━━━━━ TASK MATERIAL ━━━━━

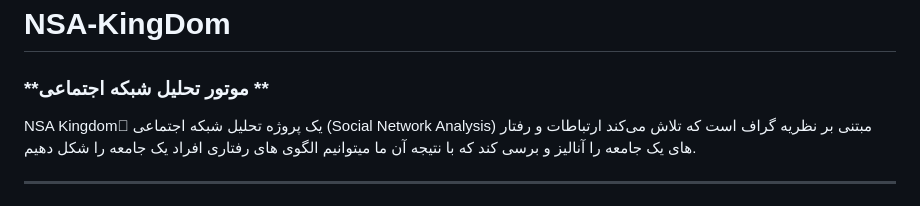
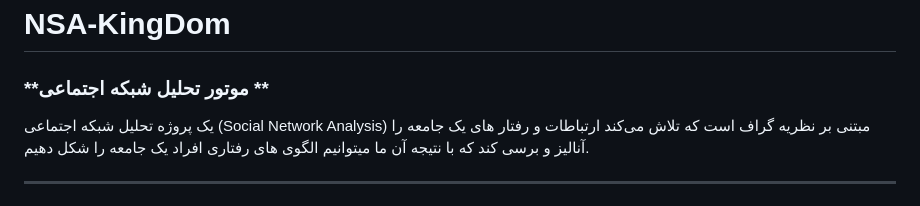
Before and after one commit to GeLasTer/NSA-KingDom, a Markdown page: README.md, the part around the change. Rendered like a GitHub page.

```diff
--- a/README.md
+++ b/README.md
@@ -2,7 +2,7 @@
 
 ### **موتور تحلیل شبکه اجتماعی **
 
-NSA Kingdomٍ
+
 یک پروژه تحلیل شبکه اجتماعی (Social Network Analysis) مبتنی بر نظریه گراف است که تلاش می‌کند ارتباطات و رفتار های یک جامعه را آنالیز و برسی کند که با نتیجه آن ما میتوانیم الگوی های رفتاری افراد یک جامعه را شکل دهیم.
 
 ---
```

━━━━━

The data above should be set down again exactly, with the pictures omitted.

Before and after one commit to GeLasTer/NSA-KingDom, a Markdown page: README.md, the part around the change. Rendered like a GitHub page.

```diff
--- a/README.md
+++ b/README.md
@@ -2,7 +2,7 @@
 
 ### **موتور تحلیل شبکه اجتماعی **
 
-NSA Kingdomٍ
+
 یک پروژه تحلیل شبکه اجتماعی (Social Network Analysis) مبتنی بر نظریه گراف است که تلاش می‌کند ارتباطات و رفتار های یک جامعه را آنالیز و برسی کند که با نتیجه آن ما میتوانیم الگوی های رفتاری افراد یک جامعه را شکل دهیم.
 
 ---
```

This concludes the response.